In a report published earlier this week, the police watchdog, the Independent Police Complaints Commission, described Detective Superintendent Steve Fulcher's interview of taxi driver Chris Halliwell as “catastrophic” and argued that he should face a charge of gross misconduct.
Wiltshire police said on Thursday that Fulcher would be required to face a formal conduct hearing.
Fulcher was investigating the disappearance of 22-year-old Swindon woman Sian O'Callaghan in 2011 when he ordered his prime suspect, Halliwell, to be taken to a hilltop, where he spoke to him without warning him of his rights or giving him the chance to speak to a solicitor.
Halliwell led Fulcher to the spot where he had dumped O'Callaghan's body – and to a field where he said he had buried a second woman, Becky Godden-Edwards, some years previously.
The taxi driver was jailed for O'Callaghan's murder but did not face trial over Godden-Edwards' death because a judge ruled that the hilltop interview was unlawful and there was no other evidence linking Halliwell to her.
Earlier this week the IPCC heavily criticised Fulcher for ignoring the rules surrounding how suspects should be treated and also for meetings with the media that it said were inappropriate.
A Wiltshire police spokeswoman said: “We have reviewed the IPCC's report and its recommendations. As a result, Wiltshire police has taken the decision that Detective Superintendent Steve Fulcher will be required to attend a formal conduct hearing.
“This is a complex and emotive matter that involves a number of parties. We believe that it is important that this should be dealt with through the right process, fairly, independently and in an open and transparent manner.
“We are currently in the process of arranging the conduct hearing with an independent panel of senior officers from other forces so that due process can continue. Wiltshire Police are continuing to offer welfare support to D/Supt Fulcher throughout this ongoing process.”

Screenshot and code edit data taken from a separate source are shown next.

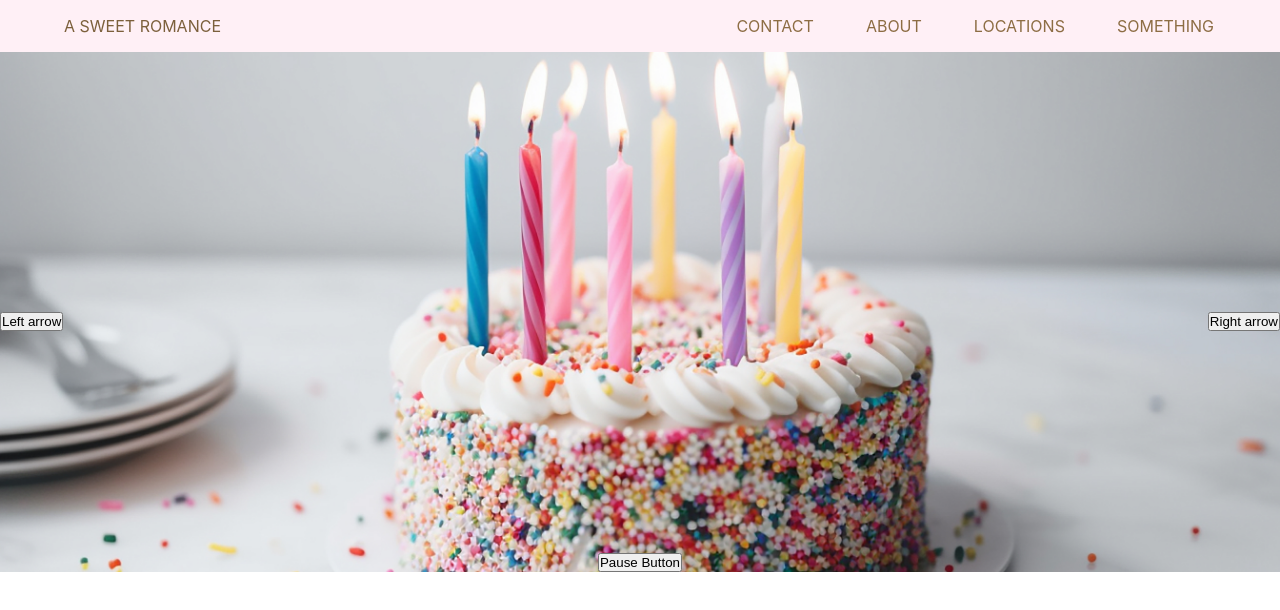
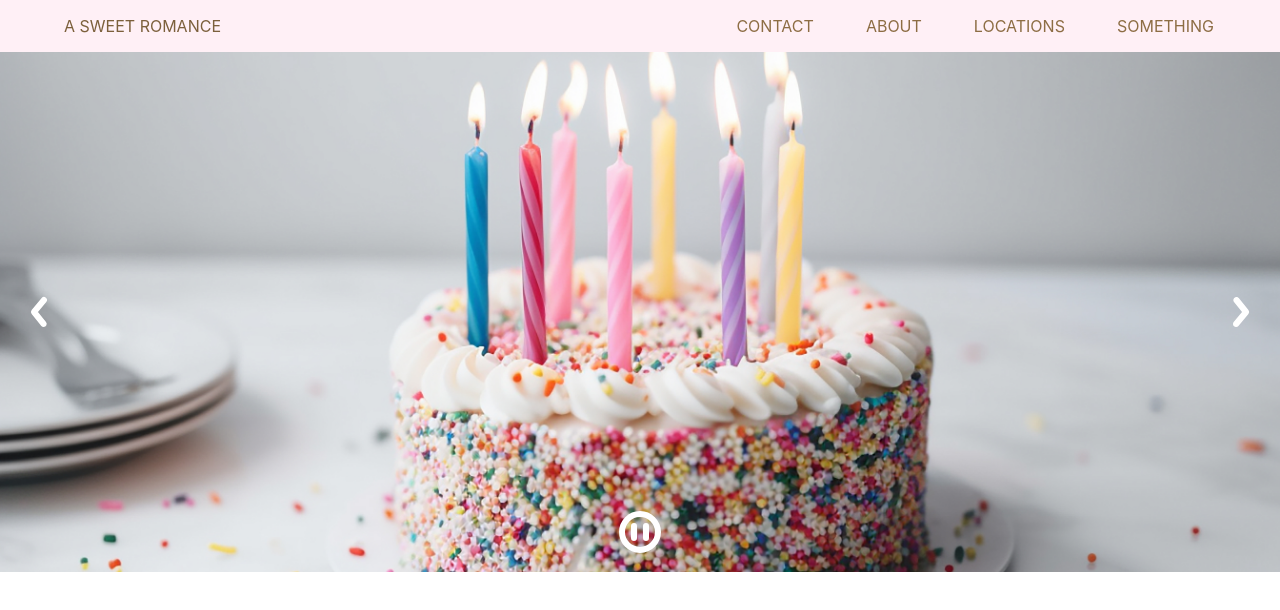
Before and after one commit to Smoopfrog/asweetromance, a React (Create React App) app: page / in a window 1280 px wide. Shown: the top 610 px of the page. Built offline with nearby package versions, Linux system fonts and the light colour scheme.

Commit message:
style hero page buttons

```diff
--- a/src/Components/HeroPage.jsx
+++ b/src/Components/HeroPage.jsx
@@ -1,5 +1,6 @@
 import "../Styles/HeroPage.css";
 import cake from "../Assets/cake.jpg";
+
 const HeroPage = () => {
   return (
     <section className="hero-page">
@@ -8,9 +9,52 @@ const HeroPage = () => {
         src={cake}
         alt="Delicious looking, colorful birthday cake"
       />
-      <button className="arrow left-arrow">Left arrow</button>
-      <button className="arrow right-arrow">Right arrow</button>
-      <button className="pause-button">Pause Button</button>
+      <button className="hero-page-btn left-arrow">
+        <svg
+          xmlns="http://www.w3.org/2000/svg"
+          viewBox="0 0 24 24"
+          id="back-arrow"
+          className="hero-page-btn-svg"
+        >
+          <g data-name="Layer 2">
+            <path
+              d="M13.83 19a1 1 0 0 1-.78-.37l-4.83-6a1 1 0 0 1 0-1.27l5-6a1 1 0 0 1 1.54 1.28L10.29 12l4.32 5.36a1 1 0 0 1-.78 1.64z"
+              data-name="arrow-ios-back"
+            ></path>
+          </g>
+        </svg>
+      </button>
+      <button className="hero-page-btn right-arrow">
+        <svg
+          xmlns="http://www.w3.org/2000/svg"
+          viewBox="0 0 24 24"
+          id="forward-arrow"
+          className="hero-page-btn-svg"
+        >
+          <g data-name="Layer 2">
+            <path
+              d="M10 19a1 1 0 0 1-.64-.23 1 1 0 0 1-.13-1.41L13.71 12 9.39 6.63a1 1 0 0 1 .15-1.41 1 1 0 0 1 1.46.15l4.83 6a1 1 0 0 1 0 1.27l-5 6A1 1 0 0 1 10 19z"
+              data-name="arrow-ios-forward"
+            ></path>
+          </g>
+        </svg>
+      </button>
+      <button className="hero-page-btn pause-btn">
+        <svg
+          xmlns="http://www.w3.org/2000/svg"
+          viewBox="0 0 24 24"
+          id="pause"
+          className="hero-page-btn-svg"
+        >
+          <g data-name="Layer 2">
+            <g data-name="pause-circle">
+              <rect width="24" height="24" opacity="0"></rect>
+              <path d="M12 2a10 10 0 1 0 10 10A10 10 0 0 0 12 2zm0 18a8 8 0 1 1 8-8 8 8 0 0 1-8 8z"></path>
+              <path d="M15 8a1 1 0 0 0-1 1v6a1 1 0 0 0 2 0V9a1 1 0 0 0-1-1zM9 8a1 1 0 0 0-1 1v6a1 1 0 0 0 2 0V9a1 1 0 0 0-1-1z"></path>
+            </g>
+          </g>
+        </svg>
+      </button>
     </section>
   );
 };
--- a/src/Styles/HeroPage.css
+++ b/src/Styles/HeroPage.css
@@ -12,22 +12,43 @@
      object-fit: cover;
 }
 
-.arrow {
+.right-arrow {
   position: absolute;
   top: 50%;
-}
-
-.right-arrow {
+  transform: translateY(-50%);
   right: 0;
 }
 
 .left-arrow {
+  position: absolute;
+  top: 50%;
+  transform: translateY(-50%);
   left: 0;
 }
 
-.pause-button {
+.hero-page-btn {
+  display: flex;
+  justify-content: center;
+  align-items: center;
+  padding: 1rem;
+  background-color: transparent;
+  border: none;
+}
+
+.hero-page-btn:hover {
+  cursor: pointer;
+}
+
+.pause-btn {
   position: absolute;
   bottom: 0;
   left: 50%;
   transform: translateX(-50%);
+}
+
+.hero-page-btn-svg {
+  width: 48px;
+  height: 48px;
+  stroke: white;
+  fill: white;
 }/*# sourceMappingURL=HeroPage.css.map */
--- a/src/Styles/HeroPage.scss
+++ b/src/Styles/HeroPage.scss
@@ -12,22 +12,43 @@
   object-fit: cover;
 }
 
-.arrow {
+.right-arrow {
   position: absolute;
   top: 50%;
-}
-
-.right-arrow {
+  transform: translateY(-50%);
   right: 0;
 }
 
 .left-arrow {
+  position: absolute;
+  top: 50%;
+  transform: translateY(-50%);
   left: 0;
 }
 
-.pause-button {
+.hero-page-btn {
+  display: flex;
+  justify-content: center;
+  align-items: center;
+  padding: 1rem;
+  background-color: transparent;
+  border: none;
+}
+
+.hero-page-btn:hover {
+  cursor: pointer;
+}
+
+.pause-btn {
   position: absolute;
   bottom: 0;
   left: 50%;
   transform: translateX(-50%);
 }
+
+.hero-page-btn-svg {
+  width: 48px;
+  height: 48px;
+  stroke: white;
+  fill: white;
+}
```
Also changed, not shown: src/Assets/pause-button.svg (added), 1 other file (tests, documents, lock files or other folders).
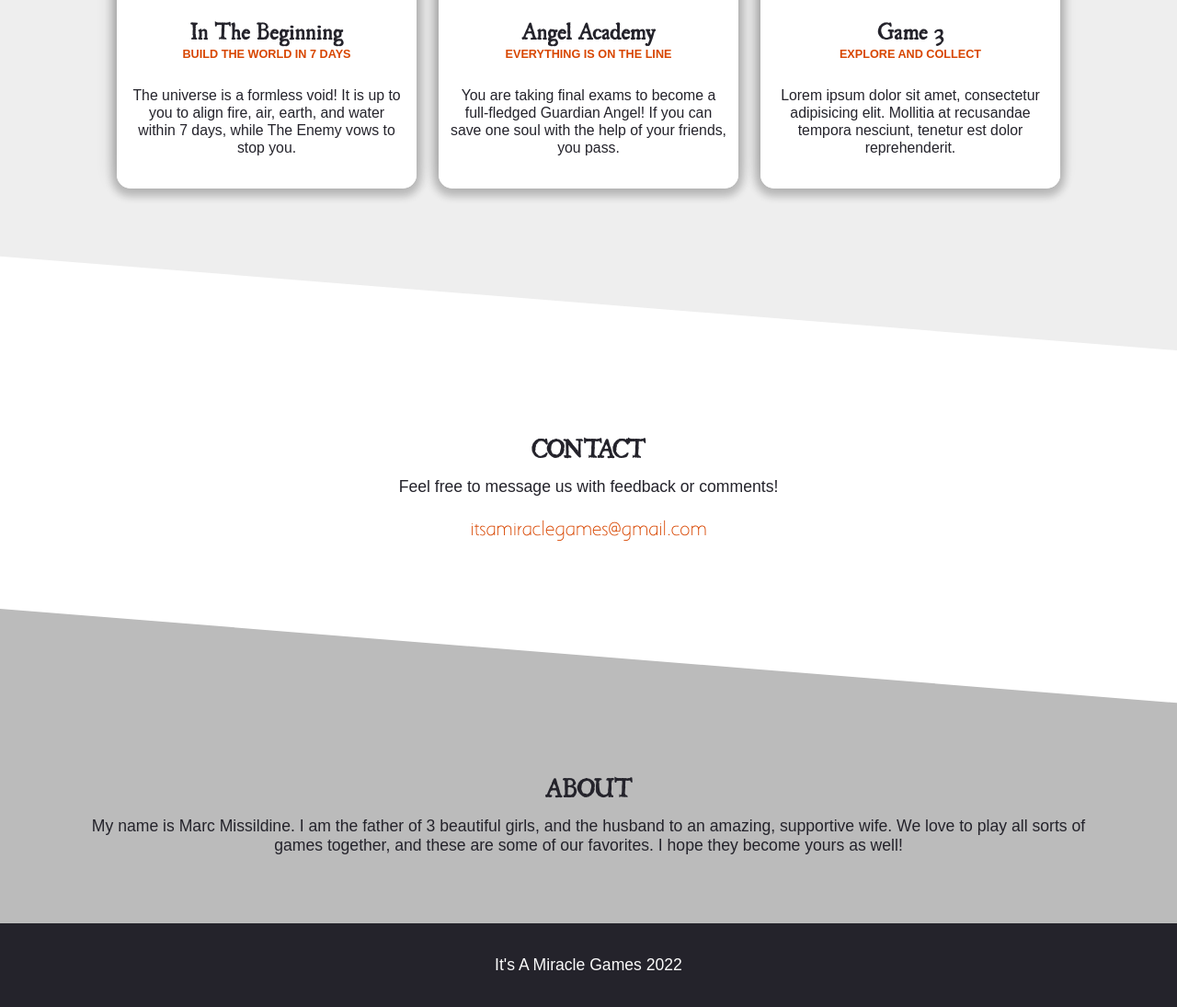
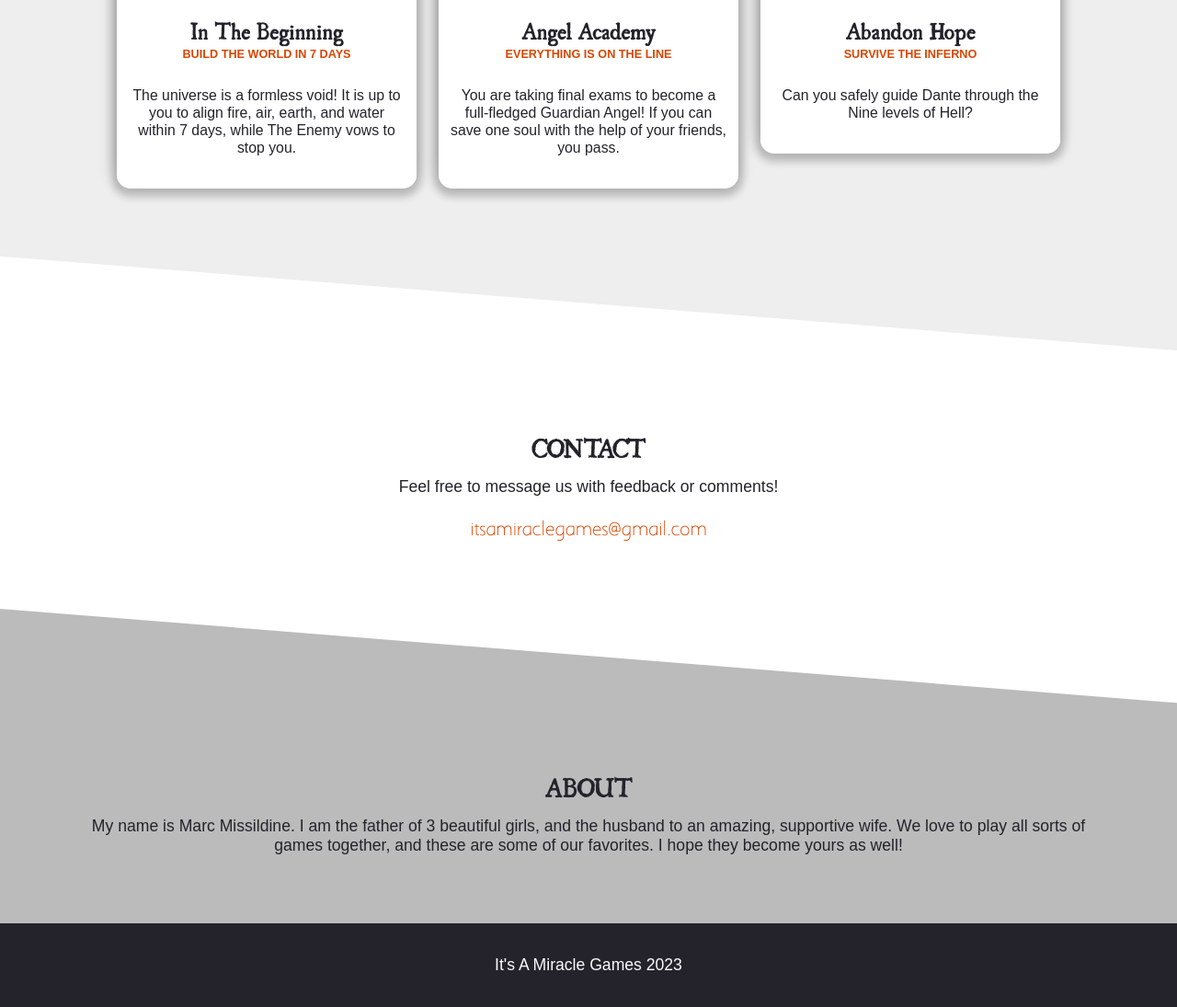
Before and after one commit to missing333/Website_ItsAMiracleGames, a PHP site: page / in a window 1280 px wide. Shown: the part 1306-2401 px from the top of the page at 92% size. Run offline with PHP 8.4, Linux system fonts and the light colour scheme; some libraries are stand-ins or nearby versions; some web fonts are replaced.

Commit message:
added abandon hope

```diff
--- a/footer.html
+++ b/footer.html
@@ -2,5 +2,5 @@
 <link rel="stylesheet" href="fonts.css" type="text/css" charset="utf-8" />
 <!-- Footer -->
 <footer id="footer" class="grid">
-	<div>It's A Miracle Games 2022</div>
+	<div>It's A Miracle Games 2023</div>
 </footer>
--- a/header.html
+++ b/header.html
@@ -8,9 +8,9 @@
 		<ul>
 			<li><a href="#" class="DropDownIcon">Games</a>
 				<ul class="dropdown">
-					<li><a href="inthebeginning.php">In The Beginning</a></li>
+					<li><a href="inthebeginning.php">Genesis</a></li>
 					<li><a href="angelacademy.php">Angel Academy</a></li>
-					<li><a href="#Game3">Game 3</a></li>
+					<li><a href="#Game3">Abandon Hope</a></li>
 				</ul>
 			</li>
 			<li><a href="index.php#Contact">Contact</a></li>
--- a/index.php
+++ b/index.php
@@ -97,10 +97,10 @@
                 <div class="card">
                   <img class="cardImg" src="https://images.pexels.com/photos/278912/pexels-photo-278912.jpeg?auto=compress&cs=tinysrgb&dpr=3&h=750&w=1260" alt="">
                   <div class="card-content">
-                    <h3 class="card-title">Game 3</h3>
-                    <p class="card-description">Explore and collect</p>
+                    <h3 class="card-title">Abandon Hope</h3>
+                    <p class="card-description">Survive the Inferno</p>
                     <p>
-                      Lorem ipsum dolor sit amet, consectetur adipisicing elit. Mollitia at recusandae tempora nesciunt, tenetur est dolor reprehenderit.
+                      Can you safely guide Dante through the Nine levels of Hell?
                     </p>
                   </div>
                 </div>
```
Also changed, not shown: abandonhope.php (added, +87 -0 lines).
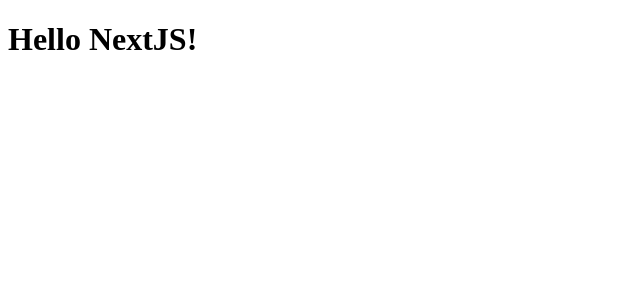
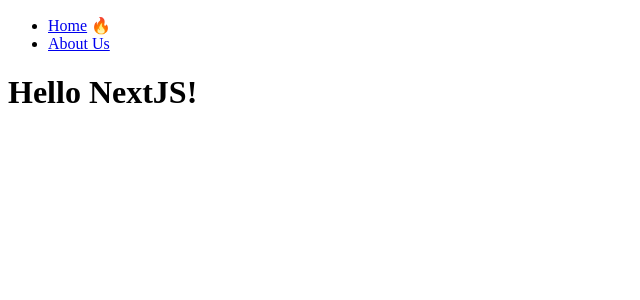
Before and after one commit to lru0409/nextjs-practice, a Next.js app: page / in a window 1280 px wide. Shown: the top 300 px of the page, without its empty margins (0-640 px from the left). Built offline with nearby package versions, Linux system fonts and the light colour scheme.

Commit message:
feat: add navigation to RootLayout

```diff
--- a/app/layout.tsx
+++ b/app/layout.tsx
@@ -1,16 +1,17 @@
+import Navigation from '../components/navigation';
+
 export const metadata = {
   title: 'Next.js',
   description: 'Generated by Next.js',
-}
+};
 
-export default function RootLayout({
-  children,
-}: {
-  children: React.ReactNode
-}) {
+export default function RootLayout({ children }: { children: React.ReactNode }) {
   return (
     <html lang="en">
-      <body>{children}</body>
+      <body>
+        <Navigation />
+        {children}
+      </body>
     </html>
-  )
+  );
 }
--- /dev/null
+++ b/components/navigation.tsx
@@ -0,0 +1,22 @@
+'use client';
+
+import Link from 'next/link';
+import { usePathname } from 'next/navigation';
+
+export default function Navigation() {
+  const path = usePathname();
+  console.log('path', path);
+
+  return (
+    <nav>
+      <ul>
+        <li>
+          <Link href={'/'}>Home</Link> {path === '/' ? '🔥' : ''}
+        </li>
+        <li>
+          <Link href={'/about-us'}>About Us</Link> {path === '/about-us' ? '🔥' : ''}
+        </li>
+      </ul>
+    </nav>
+  );
+}
```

Godden-Edwards' mother, Karen Edwards, has backed Fulcher, describing him as her “hero” for finding out what had happened to her daughter. The woman's father, John Godden, complained about Fulcher's actions.